[Screenshot and code edit data]
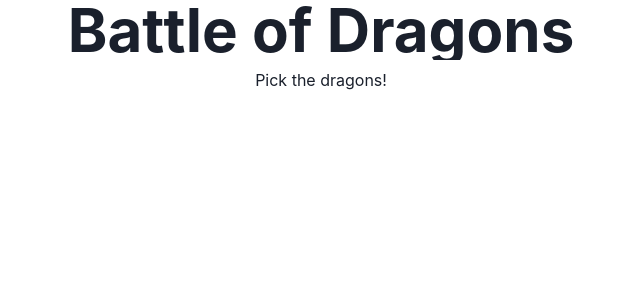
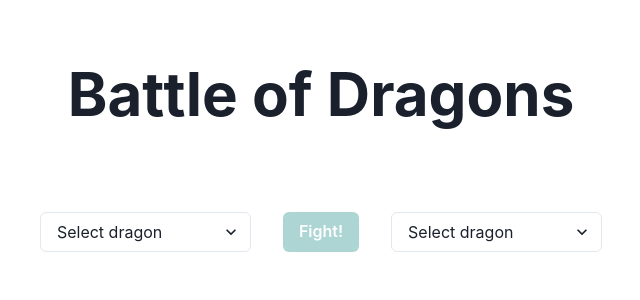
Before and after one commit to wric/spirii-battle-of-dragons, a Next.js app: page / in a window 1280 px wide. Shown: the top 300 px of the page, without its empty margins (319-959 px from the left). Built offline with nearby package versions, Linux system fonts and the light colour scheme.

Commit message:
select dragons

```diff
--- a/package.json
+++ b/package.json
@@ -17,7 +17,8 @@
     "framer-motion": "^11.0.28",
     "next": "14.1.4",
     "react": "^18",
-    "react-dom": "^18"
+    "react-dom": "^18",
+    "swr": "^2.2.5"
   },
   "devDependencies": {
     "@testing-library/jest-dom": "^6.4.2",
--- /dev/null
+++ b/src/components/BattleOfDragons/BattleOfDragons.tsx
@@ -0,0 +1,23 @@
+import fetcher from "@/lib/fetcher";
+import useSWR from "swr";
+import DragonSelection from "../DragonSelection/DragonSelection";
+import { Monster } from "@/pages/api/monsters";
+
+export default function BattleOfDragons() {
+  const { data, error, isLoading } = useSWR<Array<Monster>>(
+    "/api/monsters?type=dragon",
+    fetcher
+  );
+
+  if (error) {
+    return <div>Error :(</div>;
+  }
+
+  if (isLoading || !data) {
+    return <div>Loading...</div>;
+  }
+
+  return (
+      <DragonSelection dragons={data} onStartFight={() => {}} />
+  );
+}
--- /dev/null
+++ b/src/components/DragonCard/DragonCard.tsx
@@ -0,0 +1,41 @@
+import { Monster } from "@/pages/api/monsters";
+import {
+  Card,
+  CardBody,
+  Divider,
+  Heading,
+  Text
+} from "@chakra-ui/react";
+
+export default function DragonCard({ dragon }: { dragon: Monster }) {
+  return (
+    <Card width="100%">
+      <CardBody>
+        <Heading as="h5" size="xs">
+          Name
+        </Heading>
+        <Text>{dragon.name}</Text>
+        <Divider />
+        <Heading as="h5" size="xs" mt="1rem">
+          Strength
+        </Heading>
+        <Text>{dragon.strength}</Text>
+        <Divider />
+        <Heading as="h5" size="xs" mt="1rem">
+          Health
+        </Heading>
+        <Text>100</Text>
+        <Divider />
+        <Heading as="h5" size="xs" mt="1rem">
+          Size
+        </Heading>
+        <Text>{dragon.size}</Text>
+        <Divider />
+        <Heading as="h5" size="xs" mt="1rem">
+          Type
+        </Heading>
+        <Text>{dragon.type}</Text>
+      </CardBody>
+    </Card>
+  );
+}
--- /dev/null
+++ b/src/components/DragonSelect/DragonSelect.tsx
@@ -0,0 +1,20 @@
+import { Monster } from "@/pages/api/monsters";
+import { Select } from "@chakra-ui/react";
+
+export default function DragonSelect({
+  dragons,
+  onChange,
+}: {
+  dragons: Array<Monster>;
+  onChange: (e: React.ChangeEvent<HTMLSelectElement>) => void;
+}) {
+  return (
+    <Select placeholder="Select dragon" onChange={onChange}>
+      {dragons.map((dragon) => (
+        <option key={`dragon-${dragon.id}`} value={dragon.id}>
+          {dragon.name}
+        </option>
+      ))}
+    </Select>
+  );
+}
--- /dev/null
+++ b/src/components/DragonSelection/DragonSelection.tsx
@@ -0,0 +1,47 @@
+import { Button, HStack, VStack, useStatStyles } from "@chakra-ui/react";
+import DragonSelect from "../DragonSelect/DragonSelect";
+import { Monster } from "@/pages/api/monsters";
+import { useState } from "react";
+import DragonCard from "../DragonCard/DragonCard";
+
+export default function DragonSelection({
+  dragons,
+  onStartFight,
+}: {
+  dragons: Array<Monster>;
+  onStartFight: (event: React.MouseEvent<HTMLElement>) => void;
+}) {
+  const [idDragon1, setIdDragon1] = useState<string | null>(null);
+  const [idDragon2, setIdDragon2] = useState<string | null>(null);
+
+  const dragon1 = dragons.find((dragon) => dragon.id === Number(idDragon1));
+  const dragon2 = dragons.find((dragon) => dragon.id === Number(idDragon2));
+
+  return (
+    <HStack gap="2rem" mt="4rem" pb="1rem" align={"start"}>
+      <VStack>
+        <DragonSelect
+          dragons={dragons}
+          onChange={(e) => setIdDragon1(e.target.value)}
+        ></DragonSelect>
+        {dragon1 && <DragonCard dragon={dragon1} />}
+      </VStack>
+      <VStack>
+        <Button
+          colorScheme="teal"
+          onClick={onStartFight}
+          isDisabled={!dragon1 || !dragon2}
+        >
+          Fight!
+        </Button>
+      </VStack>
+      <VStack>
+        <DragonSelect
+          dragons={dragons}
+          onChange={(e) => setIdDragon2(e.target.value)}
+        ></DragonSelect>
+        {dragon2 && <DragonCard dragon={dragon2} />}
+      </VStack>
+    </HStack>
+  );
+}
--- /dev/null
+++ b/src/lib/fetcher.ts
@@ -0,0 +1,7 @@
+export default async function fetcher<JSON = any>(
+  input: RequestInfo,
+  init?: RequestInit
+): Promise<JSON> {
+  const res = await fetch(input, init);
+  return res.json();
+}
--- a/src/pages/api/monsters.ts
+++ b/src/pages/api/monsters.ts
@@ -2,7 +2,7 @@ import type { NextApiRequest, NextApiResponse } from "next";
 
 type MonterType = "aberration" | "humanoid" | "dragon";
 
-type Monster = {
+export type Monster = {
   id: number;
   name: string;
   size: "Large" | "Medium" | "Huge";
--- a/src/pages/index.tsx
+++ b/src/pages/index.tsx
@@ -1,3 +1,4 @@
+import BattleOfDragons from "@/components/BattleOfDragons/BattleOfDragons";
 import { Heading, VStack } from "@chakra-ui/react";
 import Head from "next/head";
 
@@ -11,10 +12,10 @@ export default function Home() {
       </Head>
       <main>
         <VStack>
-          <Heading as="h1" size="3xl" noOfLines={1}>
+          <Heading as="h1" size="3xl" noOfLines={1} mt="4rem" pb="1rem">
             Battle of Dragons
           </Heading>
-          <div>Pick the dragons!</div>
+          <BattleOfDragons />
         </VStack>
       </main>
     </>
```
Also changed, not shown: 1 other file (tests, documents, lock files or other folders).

...

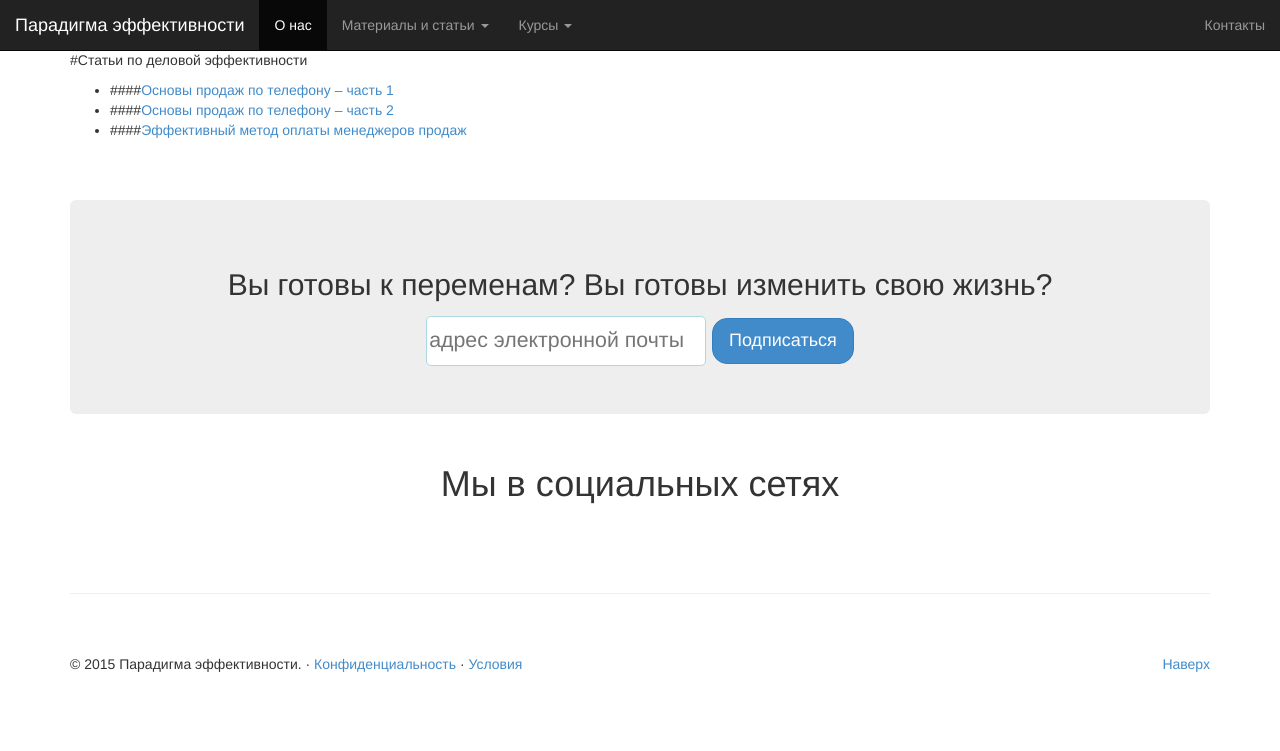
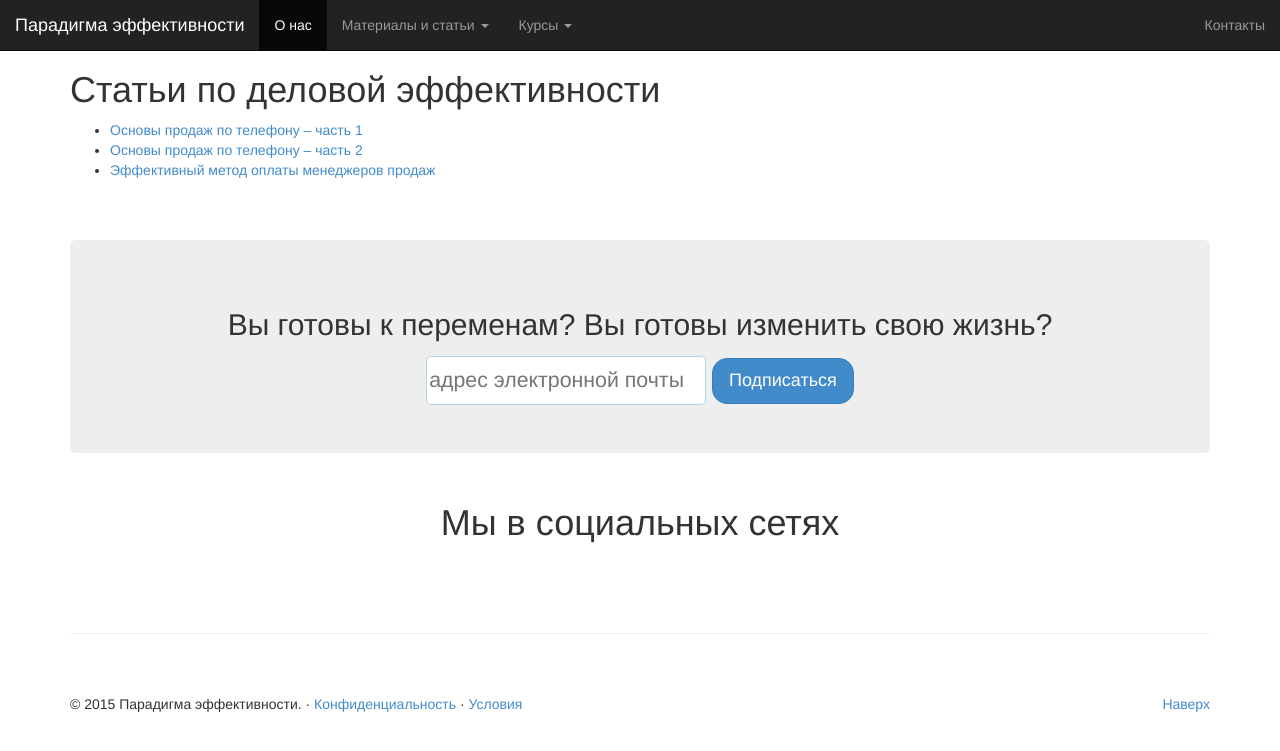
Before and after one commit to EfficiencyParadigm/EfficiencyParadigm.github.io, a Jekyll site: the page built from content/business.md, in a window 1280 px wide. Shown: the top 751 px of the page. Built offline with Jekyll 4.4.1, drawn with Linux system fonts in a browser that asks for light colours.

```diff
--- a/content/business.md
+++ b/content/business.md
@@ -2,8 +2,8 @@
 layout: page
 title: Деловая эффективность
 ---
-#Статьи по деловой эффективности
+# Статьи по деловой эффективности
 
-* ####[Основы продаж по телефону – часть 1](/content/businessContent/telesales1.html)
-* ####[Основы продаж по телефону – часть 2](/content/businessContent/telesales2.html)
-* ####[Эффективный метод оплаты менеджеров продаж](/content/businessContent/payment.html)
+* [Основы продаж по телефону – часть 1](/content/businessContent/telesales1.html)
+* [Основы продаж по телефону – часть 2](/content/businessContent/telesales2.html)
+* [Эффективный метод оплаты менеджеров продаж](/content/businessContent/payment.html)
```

Problem statement :: Every line above that holds the string "export" should be copied out.

Solution ::
+export default function BattleOfDragons() {
+export default function DragonCard({ dragon }: { dragon: Monster }) {
+export default function DragonSelect({
+export default function DragonSelection({
+export default async function fetcher<JSON = any>(
+export type Monster = {
@@ -11,10 +12,10 @@ export default function Home() {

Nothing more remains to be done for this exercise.